_What the exercise asks_: Omitting the pictures, output all of the records precisely as written.

_Data extract_:
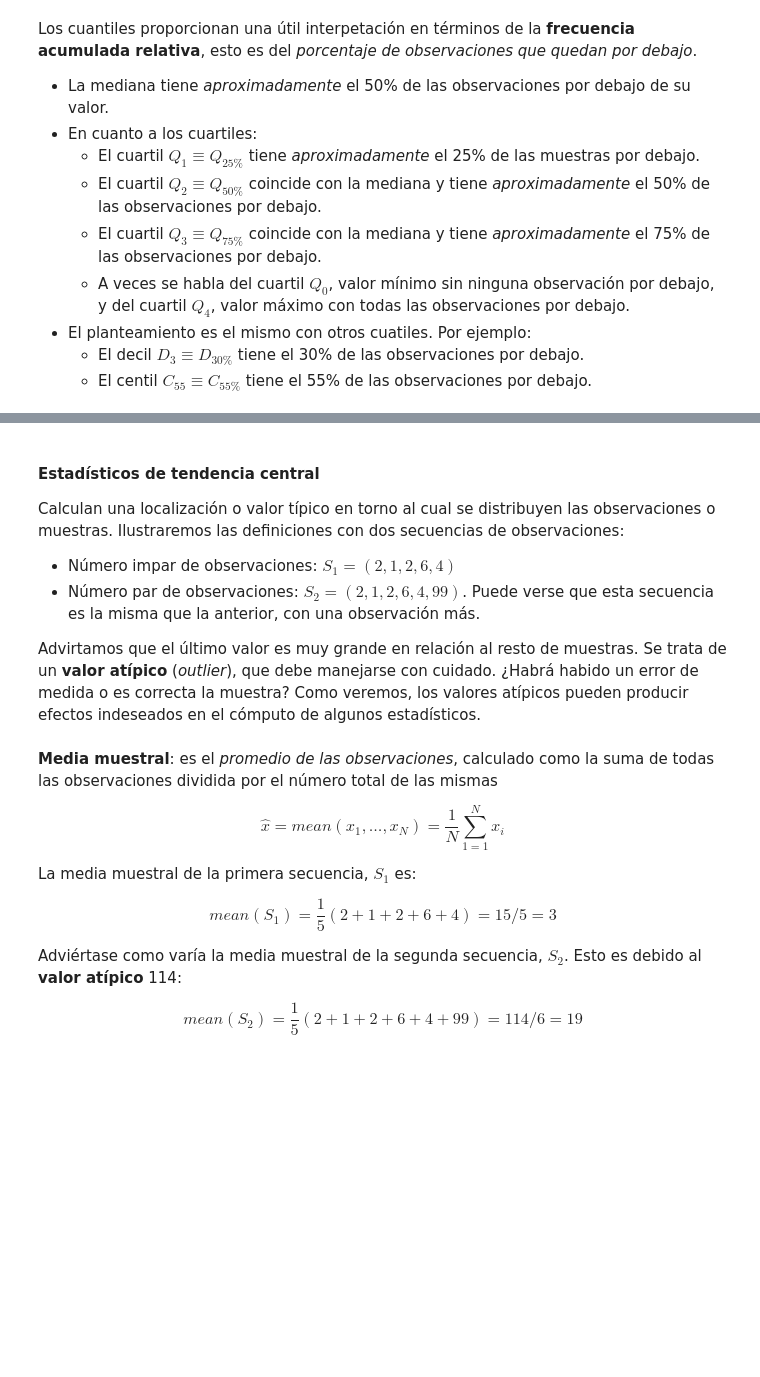
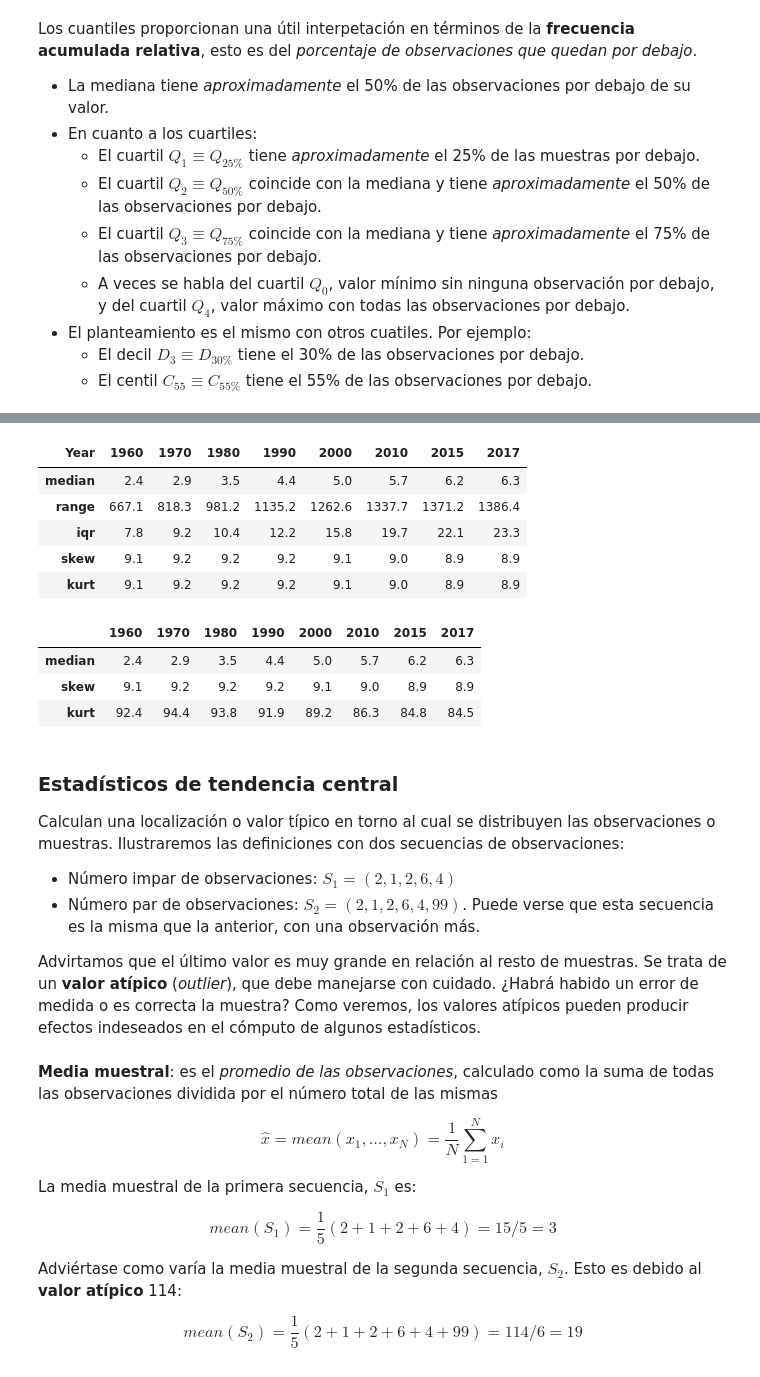
Before and after one commit to jruizalz/EPE-ULPGC, a Jupyter notebook: Bloque_1/1.AnalisisExploratorioDatos.ipynb, the cells around one changed output, grey strips where cells are left out. Cells and saved outputs as stored; diff of their text form; code cells hidden in the pictures; blank space fills up the shorter version.

Commit message:
actualizar I.1 estadísticos descriptivos

```diff
--- a/Bloque_1/1.AnalisisExploratorioDatos.ipynb
+++ b/Bloque_1/1.AnalisisExploratorioDatos.ipynb
@@ -572,5 +692,25 @@ Los cuantiles proporcionan una útil interpetación en términos de la **frecuen
+# %%
+pd.DataFrame({'median':popul_countries.median(),
+              'range': popul_countries.max() - popul_countries.min(),
+              'iqr':popul_countries.quantile(0.75) - popul_countries.quantile(0.25),
+              'skew': popul_countries.skew(),
+              'kurt': popul_countries.skew()}).T[selected_years_idx]
+# %% [output]
+| Year | 1960 | 1970 | 1980 | 1990 | 2000 | 2010 | 2015 | 2017 |
+| median | 2.4 | 2.9 | 3.5 | 4.4 | 5.0 | 5.7 | 6.2 | 6.3 |
+| range | 667.1 | 818.3 | 981.2 | 1135.2 | 1262.6 | 1337.7 | 1371.2 | 1386.4 |
+| iqr | 7.8 | 9.2 | 10.4 | 12.2 | 15.8 | 19.7 | 22.1 | 23.3 |
+| skew | 9.1 | 9.2 | 9.2 | 9.2 | 9.1 | 9.0 | 8.9 | 8.9 |
+| kurt | 9.1 | 9.2 | 9.2 | 9.2 | 9.1 | 9.0 | 8.9 | 8.9 |
+# %%
+popul_countries.agg(['median','skew','kurt'])[selected_years_idx]
+# %% [output]
+|  | 1960 | 1970 | 1980 | 1990 | 2000 | 2010 | 2015 | 2017 |
+| median | 2.4 | 2.9 | 3.5 | 4.4 | 5.0 | 5.7 | 6.2 | 6.3 |
+| skew | 9.1 | 9.2 | 9.2 | 9.2 | 9.1 | 9.0 | 8.9 | 8.9 |
+| kurt | 92.4 | 94.4 | 93.8 | 91.9 | 89.2 | 86.3 | 84.8 | 84.5 |
 # %% [markdown]
-#### Estadísticos de tendencia central
+### Estadísticos de tendencia central
 
 Calculan una localización o valor típico en torno al cual se distribuyen las observaciones o muestras. Ilustraremos las definiciones con dos secuencias de observaciones:
 
```
Also changed, not shown: parts of 32 cells of this notebook, 1 other file.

_Solution to the problem_:
Before and after one commit to jruizalz/EPE-ULPGC, a Jupyter notebook: Bloque_1/1.AnalisisExploratorioDatos.ipynb, the cells around one changed output, grey strips where cells are left out. Cells and saved outputs as stored; diff of their text form; code cells hidden in the pictures; blank space fills up the shorter version.

Commit message:
actualizar I.1 estadísticos descriptivos

```diff
--- a/Bloque_1/1.AnalisisExploratorioDatos.ipynb
+++ b/Bloque_1/1.AnalisisExploratorioDatos.ipynb
@@ -572,5 +692,25 @@ Los cuantiles proporcionan una útil interpetación en términos de la **frecuen
+# %%
+pd.DataFrame({'median':popul_countries.median(),
+              'range': popul_countries.max() - popul_countries.min(),
+              'iqr':popul_countries.quantile(0.75) - popul_countries.quantile(0.25),
+              'skew': popul_countries.skew(),
+              'kurt': popul_countries.skew()}).T[selected_years_idx]
+# %% [output]
+| Year | 1960 | 1970 | 1980 | 1990 | 2000 | 2010 | 2015 | 2017 |
+| median | 2.4 | 2.9 | 3.5 | 4.4 | 5.0 | 5.7 | 6.2 | 6.3 |
+| range | 667.1 | 818.3 | 981.2 | 1135.2 | 1262.6 | 1337.7 | 1371.2 | 1386.4 |
+| iqr | 7.8 | 9.2 | 10.4 | 12.2 | 15.8 | 19.7 | 22.1 | 23.3 |
+| skew | 9.1 | 9.2 | 9.2 | 9.2 | 9.1 | 9.0 | 8.9 | 8.9 |
+| kurt | 9.1 | 9.2 | 9.2 | 9.2 | 9.1 | 9.0 | 8.9 | 8.9 |
+# %%
+popul_countries.agg(['median','skew','kurt'])[selected_years_idx]
+# %% [output]
+|  | 1960 | 1970 | 1980 | 1990 | 2000 | 2010 | 2015 | 2017 |
+| median | 2.4 | 2.9 | 3.5 | 4.4 | 5.0 | 5.7 | 6.2 | 6.3 |
+| skew | 9.1 | 9.2 | 9.2 | 9.2 | 9.1 | 9.0 | 8.9 | 8.9 |
+| kurt | 92.4 | 94.4 | 93.8 | 91.9 | 89.2 | 86.3 | 84.8 | 84.5 |
 # %% [markdown]
-#### Estadísticos de tendencia central
+### Estadísticos de tendencia central
 
 Calculan una localización o valor típico en torno al cual se distribuyen las observaciones o muestras. Ilustraremos las definiciones con dos secuencias de observaciones:
 
```
Also changed, not shown: parts of 32 cells of this notebook, 1 other file.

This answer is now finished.